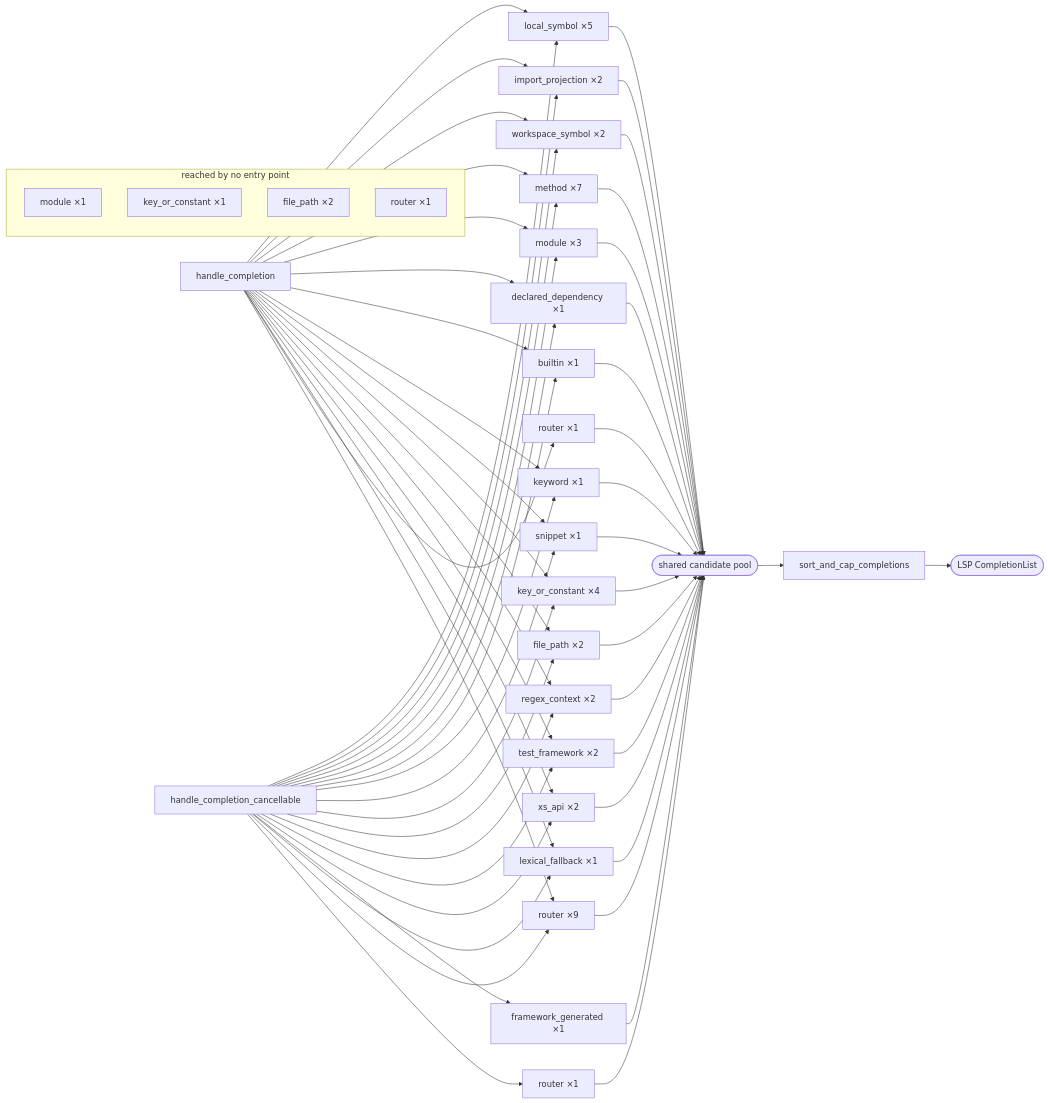
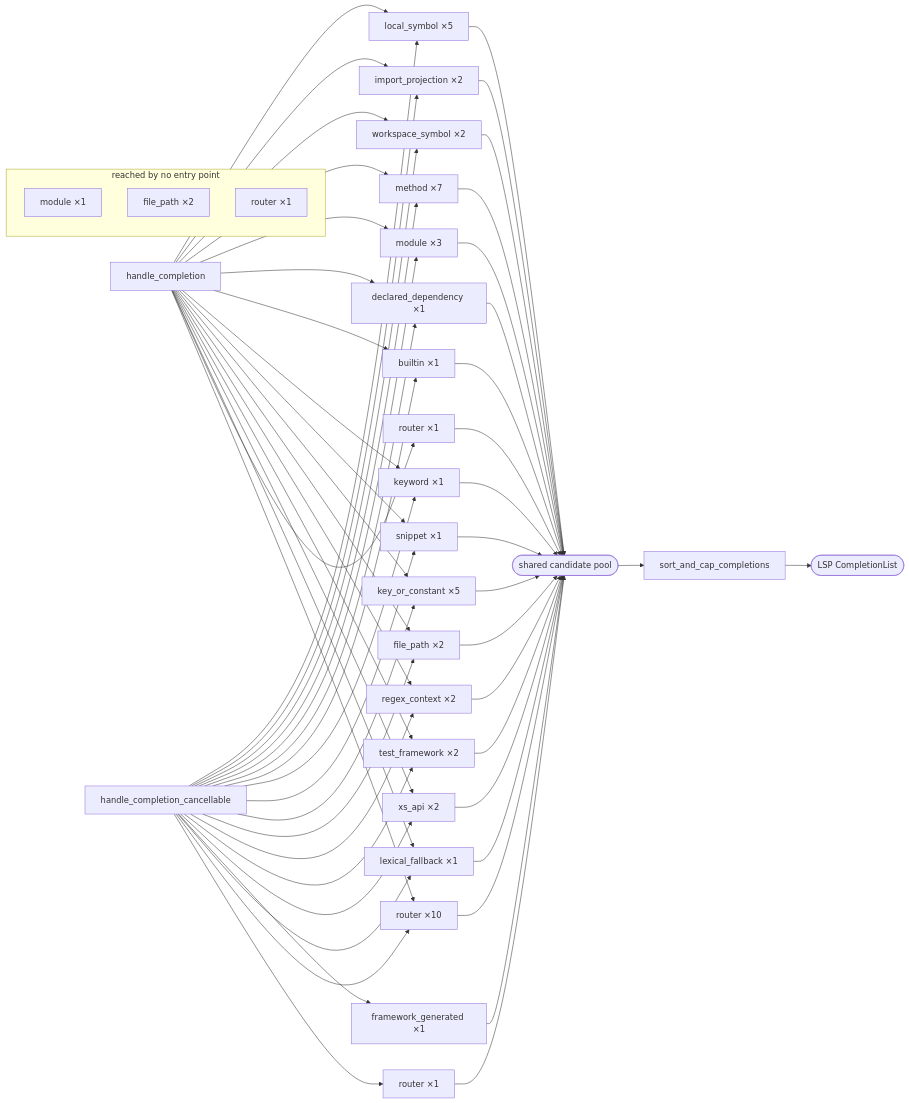
The diagram in docs/architecture/completion-candidate-producers.md (EffortlessMetrics/perl-lsp-swarm), drawn with Mermaid before and after one commit. The commit also changed other lines of this file and 8 other files, not shown here.

```diff
--- a/docs/architecture/completion-candidate-producers.md
+++ b/docs/architecture/completion-candidate-producers.md
@@ -202,7 +203,7 @@
   nhandle_completion --> nsnippet_handle_completion_handle_completion_cancellable
   nhandle_completion_cancellable --> nsnippet_handle_completion_handle_completion_cancellable
   nsnippet_handle_completion_handle_completion_cancellable --> pool
-  nkey_or_constant_handle_completion_handle_completion_cancellable["key_or_constant ×4"]
+  nkey_or_constant_handle_completion_handle_completion_cancellable["key_or_constant ×5"]
   nhandle_completion --> nkey_or_constant_handle_completion_handle_completion_cancellable
   nhandle_completion_cancellable --> nkey_or_constant_handle_completion_handle_completion_cancellable
   nkey_or_constant_handle_completion_handle_completion_cancellable --> pool
@@ -232,7 +233,7 @@
   nrouter_handle_completion["router ×1"]
   nhandle_completion --> nrouter_handle_completion
   nrouter_handle_completion --> pool
-  nrouter_handle_completion_handle_completion_cancellable["router ×9"]
+  nrouter_handle_completion_handle_completion_cancellable["router ×10"]
   nhandle_completion --> nrouter_handle_completion_handle_completion_cancellable
   nhandle_completion_cancellable --> nrouter_handle_completion_handle_completion_cancellable
   nrouter_handle_completion_handle_completion_cancellable --> pool
@@ -243,7 +244,6 @@
   final --> wire
   subgraph unreached ["reached by no entry point"]
     nunreached_module["module ×1"]
-    nunreached_key_or_constant["key_or_constant ×1"]
     nunreached_file_path["file_path ×2"]
     nunreached_router["router ×1"]
   end
```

---+---

Brief:
The word to look for is "architecture"; copy out every line of the entries that holds it.

Output for this exercise:
The diagram in docs/architecture/completion-candidate-producers.md (EffortlessMetrics/perl-lsp-swarm), drawn with Mermaid before and after one commit. The commit also changed other lines of this file and 8 other files, not shown here.
--- a/docs/architecture/completion-candidate-producers.md
+++ b/docs/architecture/completion-candidate-producers.md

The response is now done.